Beekeeping was not part of the agriculture science curriculum at Hawkins High School – not until a single phone call led students in an unexpected direction.
In February 2019, agriculture science teacher and FFA advisor Matt Byrd received a call from a contact at the Nestle Waters North America plant asking if students could help relocate bees that had taken up residence in their Hawkins, Texas, bottled water facility.
Byrd sought out advice from a local beekeeper and agreed to build hives and install swarm catchers on-site. Nestle provided $5,000 to purchase a table saw, planer, joiner and other woodworking tools to ensure that students had the right equipment to construct the hives in their agriculture mechanics classes.
Once the hives were built, a team of four members from the Hawkins FFA Chapter – Jessica Henneous, Mackenzie Rutherford, Rachel Parish and Brooke Goddard – established an apiary on the 2,700-acre grounds at Nestle, hoping that the setup would encourage bees to vacate the plant and move into their new, more suitable homes. The plan worked.
The novice beekeepers accepted the ongoing responsibilities of caring for the colonies, including regular hive inspections and honey extractions. A local beekeeper taught students the basics of honeybee anatomy, pollination, colony behavior and honey production. Byrd had no trouble finding students willing to don bee suits and work with stinging insects.
“I signed up for the project because I was looking for a new challenge, and it sounded like a lot of fun,” Henneous says.
The first harvest yielded 50 pounds of honey, which was bottled and marketed under the name 4G Honey to represent the “four girls.” Revenues from honey sales will be used to establish a scholarship fund for the FFA beekeepers.
As the operation grows (the chapter plans to triple the number of hives in the apiary in 2020), the revenues from beekeeping could also be used to provide paid part-time jobs for the students. Rutherford admits that beekeeping is a lot of work and earning a paycheck would be a bonus, but, she adds, “When you’re having fun, it doesn’t feel like work.”
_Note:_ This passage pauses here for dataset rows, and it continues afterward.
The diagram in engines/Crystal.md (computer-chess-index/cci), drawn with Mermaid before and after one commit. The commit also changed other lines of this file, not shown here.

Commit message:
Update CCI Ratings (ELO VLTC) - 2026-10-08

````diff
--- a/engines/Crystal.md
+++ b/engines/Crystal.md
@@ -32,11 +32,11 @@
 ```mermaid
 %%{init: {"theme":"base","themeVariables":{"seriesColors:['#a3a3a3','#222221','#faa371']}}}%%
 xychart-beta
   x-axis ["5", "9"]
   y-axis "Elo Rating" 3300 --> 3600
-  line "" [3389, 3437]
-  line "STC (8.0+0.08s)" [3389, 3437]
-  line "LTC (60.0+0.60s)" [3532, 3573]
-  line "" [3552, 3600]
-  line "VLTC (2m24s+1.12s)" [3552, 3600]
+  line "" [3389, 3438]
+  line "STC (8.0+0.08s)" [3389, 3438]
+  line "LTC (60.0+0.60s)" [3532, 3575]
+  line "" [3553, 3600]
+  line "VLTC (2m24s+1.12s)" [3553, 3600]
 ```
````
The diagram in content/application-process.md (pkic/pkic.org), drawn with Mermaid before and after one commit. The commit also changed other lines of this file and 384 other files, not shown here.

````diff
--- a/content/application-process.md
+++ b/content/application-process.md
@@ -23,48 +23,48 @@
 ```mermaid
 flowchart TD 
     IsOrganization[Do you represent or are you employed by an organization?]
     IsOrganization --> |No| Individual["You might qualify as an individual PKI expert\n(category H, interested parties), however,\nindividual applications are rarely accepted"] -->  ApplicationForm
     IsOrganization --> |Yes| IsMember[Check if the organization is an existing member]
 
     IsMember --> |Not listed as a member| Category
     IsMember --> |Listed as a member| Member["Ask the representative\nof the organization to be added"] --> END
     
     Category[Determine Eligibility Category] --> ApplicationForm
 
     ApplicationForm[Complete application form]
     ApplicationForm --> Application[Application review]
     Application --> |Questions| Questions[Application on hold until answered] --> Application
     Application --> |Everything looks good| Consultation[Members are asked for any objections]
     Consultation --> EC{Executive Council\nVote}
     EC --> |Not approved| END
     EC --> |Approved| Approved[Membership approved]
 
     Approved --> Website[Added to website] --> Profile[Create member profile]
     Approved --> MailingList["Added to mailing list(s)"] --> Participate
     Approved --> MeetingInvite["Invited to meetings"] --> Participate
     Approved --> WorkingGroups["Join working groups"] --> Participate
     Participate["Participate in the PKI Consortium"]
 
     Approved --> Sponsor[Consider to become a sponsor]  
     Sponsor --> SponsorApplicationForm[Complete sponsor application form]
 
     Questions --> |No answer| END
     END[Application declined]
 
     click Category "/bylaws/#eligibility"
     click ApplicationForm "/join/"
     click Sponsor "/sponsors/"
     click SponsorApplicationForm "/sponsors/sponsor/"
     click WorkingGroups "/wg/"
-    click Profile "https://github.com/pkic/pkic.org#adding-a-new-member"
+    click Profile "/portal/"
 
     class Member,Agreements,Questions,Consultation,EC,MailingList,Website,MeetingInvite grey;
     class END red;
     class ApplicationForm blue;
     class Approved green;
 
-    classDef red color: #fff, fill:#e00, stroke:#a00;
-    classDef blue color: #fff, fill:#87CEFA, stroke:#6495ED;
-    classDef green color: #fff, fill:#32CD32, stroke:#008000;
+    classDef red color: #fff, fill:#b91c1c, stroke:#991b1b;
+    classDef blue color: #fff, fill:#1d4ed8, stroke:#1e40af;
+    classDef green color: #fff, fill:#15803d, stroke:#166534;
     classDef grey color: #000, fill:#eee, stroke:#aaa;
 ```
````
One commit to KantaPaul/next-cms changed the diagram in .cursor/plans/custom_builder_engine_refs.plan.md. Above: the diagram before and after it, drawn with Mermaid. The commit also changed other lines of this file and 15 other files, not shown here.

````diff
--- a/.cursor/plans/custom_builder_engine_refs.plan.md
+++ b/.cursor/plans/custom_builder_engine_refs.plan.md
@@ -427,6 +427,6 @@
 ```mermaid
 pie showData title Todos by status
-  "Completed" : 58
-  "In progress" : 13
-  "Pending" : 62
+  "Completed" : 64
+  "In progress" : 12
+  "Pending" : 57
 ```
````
The Hawkins FFA Chapter entered its beehive in the Houston Livestock Agriculture Mechanics Show and beat students from 500 other schools to earn overall reserve champion.
The creative partnership between the Hawkins FFA Chapter and Nestle also has the multinational corporation buzzing about FFA.
“The global president of Nestle Waters is encouraging all of the Nestle facilities in the United States to reach out to their local schools to partner,” Byrd says. “The success of the project shows that FFA students are solving real-world problems.”
Word of the members’ success has spread across the country. NBC’s “Today” show visited the school on Friday, Dec. 6, to do a live nationally televised segment on the enterprise. During the broadcast, Nestle Waters presented the chapter with a $10,000 check for their efforts and each of the four female FFA members with $5,000 scholarships.